### Work required
Search the records below for the word "Pendente", then return every line where it appears.

[Itemized modification records]
****************************************

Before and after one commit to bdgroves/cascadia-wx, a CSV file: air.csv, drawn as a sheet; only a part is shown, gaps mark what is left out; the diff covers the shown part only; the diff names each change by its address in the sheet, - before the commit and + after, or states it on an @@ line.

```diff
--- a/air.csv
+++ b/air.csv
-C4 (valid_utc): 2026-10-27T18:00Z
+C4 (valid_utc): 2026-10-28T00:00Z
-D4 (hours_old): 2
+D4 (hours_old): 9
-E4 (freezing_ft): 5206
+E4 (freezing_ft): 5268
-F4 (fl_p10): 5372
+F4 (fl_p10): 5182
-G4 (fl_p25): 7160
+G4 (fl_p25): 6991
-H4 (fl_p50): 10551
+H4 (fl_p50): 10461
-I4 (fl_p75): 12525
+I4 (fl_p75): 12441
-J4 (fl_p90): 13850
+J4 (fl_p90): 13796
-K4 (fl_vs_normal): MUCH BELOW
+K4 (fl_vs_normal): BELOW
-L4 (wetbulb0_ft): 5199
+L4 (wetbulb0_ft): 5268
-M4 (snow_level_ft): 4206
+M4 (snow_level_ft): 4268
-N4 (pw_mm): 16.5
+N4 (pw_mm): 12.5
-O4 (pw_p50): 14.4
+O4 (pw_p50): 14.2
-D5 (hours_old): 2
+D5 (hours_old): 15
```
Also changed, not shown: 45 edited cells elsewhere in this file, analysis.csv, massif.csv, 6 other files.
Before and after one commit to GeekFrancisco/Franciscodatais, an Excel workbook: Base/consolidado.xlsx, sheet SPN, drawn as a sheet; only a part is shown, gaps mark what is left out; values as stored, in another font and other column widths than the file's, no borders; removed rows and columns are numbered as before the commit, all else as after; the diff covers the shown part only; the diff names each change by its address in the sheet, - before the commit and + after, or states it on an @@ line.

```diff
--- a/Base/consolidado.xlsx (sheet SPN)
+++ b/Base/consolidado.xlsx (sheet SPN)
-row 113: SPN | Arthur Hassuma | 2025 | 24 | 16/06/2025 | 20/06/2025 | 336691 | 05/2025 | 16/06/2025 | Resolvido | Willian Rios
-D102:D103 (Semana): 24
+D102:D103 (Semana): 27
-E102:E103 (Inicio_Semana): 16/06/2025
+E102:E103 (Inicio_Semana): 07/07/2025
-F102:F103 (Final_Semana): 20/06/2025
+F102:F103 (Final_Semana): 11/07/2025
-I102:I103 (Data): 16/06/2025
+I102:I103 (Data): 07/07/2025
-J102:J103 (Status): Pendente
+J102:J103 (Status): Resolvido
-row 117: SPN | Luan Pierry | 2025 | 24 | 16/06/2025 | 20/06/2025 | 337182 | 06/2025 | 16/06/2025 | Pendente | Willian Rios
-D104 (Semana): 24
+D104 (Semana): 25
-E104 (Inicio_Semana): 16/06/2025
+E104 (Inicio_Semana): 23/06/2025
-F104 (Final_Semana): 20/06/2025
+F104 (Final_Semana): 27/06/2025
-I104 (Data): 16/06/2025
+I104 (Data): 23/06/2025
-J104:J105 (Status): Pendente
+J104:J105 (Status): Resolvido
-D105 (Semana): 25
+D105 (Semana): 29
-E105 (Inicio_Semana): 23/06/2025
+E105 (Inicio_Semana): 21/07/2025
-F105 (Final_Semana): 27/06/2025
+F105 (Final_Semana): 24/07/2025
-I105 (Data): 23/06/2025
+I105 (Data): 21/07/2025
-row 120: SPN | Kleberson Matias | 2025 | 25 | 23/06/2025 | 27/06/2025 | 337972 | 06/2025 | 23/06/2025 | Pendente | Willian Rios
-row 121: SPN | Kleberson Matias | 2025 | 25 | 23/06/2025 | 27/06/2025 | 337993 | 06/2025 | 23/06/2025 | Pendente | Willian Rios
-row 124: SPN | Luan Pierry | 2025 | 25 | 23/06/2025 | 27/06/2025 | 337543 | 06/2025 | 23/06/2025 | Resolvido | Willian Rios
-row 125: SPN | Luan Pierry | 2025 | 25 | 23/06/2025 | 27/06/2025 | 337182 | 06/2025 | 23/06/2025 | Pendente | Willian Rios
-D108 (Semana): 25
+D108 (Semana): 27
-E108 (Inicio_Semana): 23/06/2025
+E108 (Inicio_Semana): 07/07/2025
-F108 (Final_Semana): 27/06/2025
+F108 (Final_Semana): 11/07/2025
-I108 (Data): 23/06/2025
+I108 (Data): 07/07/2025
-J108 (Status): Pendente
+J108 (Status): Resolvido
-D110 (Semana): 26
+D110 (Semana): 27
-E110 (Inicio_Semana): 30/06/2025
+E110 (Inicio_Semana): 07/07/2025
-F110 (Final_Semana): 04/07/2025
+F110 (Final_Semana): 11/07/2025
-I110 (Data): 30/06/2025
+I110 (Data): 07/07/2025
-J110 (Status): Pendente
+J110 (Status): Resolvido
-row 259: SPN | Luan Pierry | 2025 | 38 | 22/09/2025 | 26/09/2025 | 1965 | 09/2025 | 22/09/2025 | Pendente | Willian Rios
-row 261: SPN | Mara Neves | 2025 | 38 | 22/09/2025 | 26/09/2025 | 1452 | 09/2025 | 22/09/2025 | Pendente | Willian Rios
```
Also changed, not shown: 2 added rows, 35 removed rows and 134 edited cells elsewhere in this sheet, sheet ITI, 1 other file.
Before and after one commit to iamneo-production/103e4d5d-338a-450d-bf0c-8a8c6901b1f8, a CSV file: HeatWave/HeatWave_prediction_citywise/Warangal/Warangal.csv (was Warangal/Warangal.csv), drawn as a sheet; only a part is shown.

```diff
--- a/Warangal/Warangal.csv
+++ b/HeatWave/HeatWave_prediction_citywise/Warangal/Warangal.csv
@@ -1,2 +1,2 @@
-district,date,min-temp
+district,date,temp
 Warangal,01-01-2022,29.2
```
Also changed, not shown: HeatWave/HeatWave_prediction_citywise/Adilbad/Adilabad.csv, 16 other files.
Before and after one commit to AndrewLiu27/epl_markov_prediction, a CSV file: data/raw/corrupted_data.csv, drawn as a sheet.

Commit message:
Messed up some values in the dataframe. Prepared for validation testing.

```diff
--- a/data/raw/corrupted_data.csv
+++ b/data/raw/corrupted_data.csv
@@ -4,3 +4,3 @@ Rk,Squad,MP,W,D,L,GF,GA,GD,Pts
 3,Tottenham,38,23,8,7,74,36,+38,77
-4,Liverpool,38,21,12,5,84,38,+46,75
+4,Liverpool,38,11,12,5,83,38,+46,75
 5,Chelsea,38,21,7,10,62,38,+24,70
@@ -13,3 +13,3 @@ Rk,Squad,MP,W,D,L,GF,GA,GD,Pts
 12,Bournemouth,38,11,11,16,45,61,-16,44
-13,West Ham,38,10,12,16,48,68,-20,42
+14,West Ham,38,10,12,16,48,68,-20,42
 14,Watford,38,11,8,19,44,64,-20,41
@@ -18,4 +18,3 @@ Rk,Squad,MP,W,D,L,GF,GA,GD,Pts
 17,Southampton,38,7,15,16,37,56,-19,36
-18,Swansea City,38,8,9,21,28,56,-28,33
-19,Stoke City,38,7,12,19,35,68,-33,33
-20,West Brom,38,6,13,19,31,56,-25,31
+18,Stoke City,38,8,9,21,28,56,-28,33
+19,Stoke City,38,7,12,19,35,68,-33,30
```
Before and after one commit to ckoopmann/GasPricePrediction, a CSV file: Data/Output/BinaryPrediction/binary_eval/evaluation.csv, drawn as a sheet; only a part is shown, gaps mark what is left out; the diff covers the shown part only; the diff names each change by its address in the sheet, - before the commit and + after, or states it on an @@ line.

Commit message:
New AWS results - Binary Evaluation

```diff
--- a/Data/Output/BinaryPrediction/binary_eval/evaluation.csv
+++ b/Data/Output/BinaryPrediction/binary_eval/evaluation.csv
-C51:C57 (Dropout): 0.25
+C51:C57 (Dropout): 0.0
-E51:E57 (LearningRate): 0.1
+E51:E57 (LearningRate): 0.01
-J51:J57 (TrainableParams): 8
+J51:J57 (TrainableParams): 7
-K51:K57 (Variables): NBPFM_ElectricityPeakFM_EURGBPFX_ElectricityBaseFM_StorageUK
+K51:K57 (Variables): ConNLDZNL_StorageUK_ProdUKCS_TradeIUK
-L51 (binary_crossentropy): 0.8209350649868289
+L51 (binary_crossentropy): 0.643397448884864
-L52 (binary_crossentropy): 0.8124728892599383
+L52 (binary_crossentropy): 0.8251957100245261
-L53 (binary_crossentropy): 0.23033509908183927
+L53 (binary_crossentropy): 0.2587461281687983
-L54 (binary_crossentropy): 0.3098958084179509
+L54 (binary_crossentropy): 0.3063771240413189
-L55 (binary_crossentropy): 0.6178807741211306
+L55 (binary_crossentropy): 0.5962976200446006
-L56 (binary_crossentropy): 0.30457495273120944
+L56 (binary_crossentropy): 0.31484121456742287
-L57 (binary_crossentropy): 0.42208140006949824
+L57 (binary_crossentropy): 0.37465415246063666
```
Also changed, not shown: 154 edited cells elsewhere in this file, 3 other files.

****************************************

### Problem solution
-J102:J103 (Status): Pendente
-row 117: SPN | Luan Pierry | 2025 | 24 | 16/06/2025 | 20/06/2025 | 337182 | 06/2025 | 16/06/2025 | Pendente | Willian Rios
-J104:J105 (Status): Pendente
-row 120: SPN | Kleberson Matias | 2025 | 25 | 23/06/2025 | 27/06/2025 | 337972 | 06/2025 | 23/06/2025 | Pendente | Willian Rios
-row 121: SPN | Kleberson Matias | 2025 | 25 | 23/06/2025 | 27/06/2025 | 337993 | 06/2025 | 23/06/2025 | Pendente | Willian Rios
-row 125: SPN | Luan Pierry | 2025 | 25 | 23/06/2025 | 27/06/2025 | 337182 | 06/2025 | 23/06/2025 | Pendente | Willian Rios
-J108 (Status): Pendente
-J110 (Status): Pendente
-row 259: SPN | Luan Pierry | 2025 | 38 | 22/09/2025 | 26/09/2025 | 1965 | 09/2025 | 22/09/2025 | Pendente | Willian Rios
-row 261: SPN | Mara Neves | 2025 | 38 | 22/09/2025 | 26/09/2025 | 1452 | 09/2025 | 22/09/2025 | Pendente | Willian Rios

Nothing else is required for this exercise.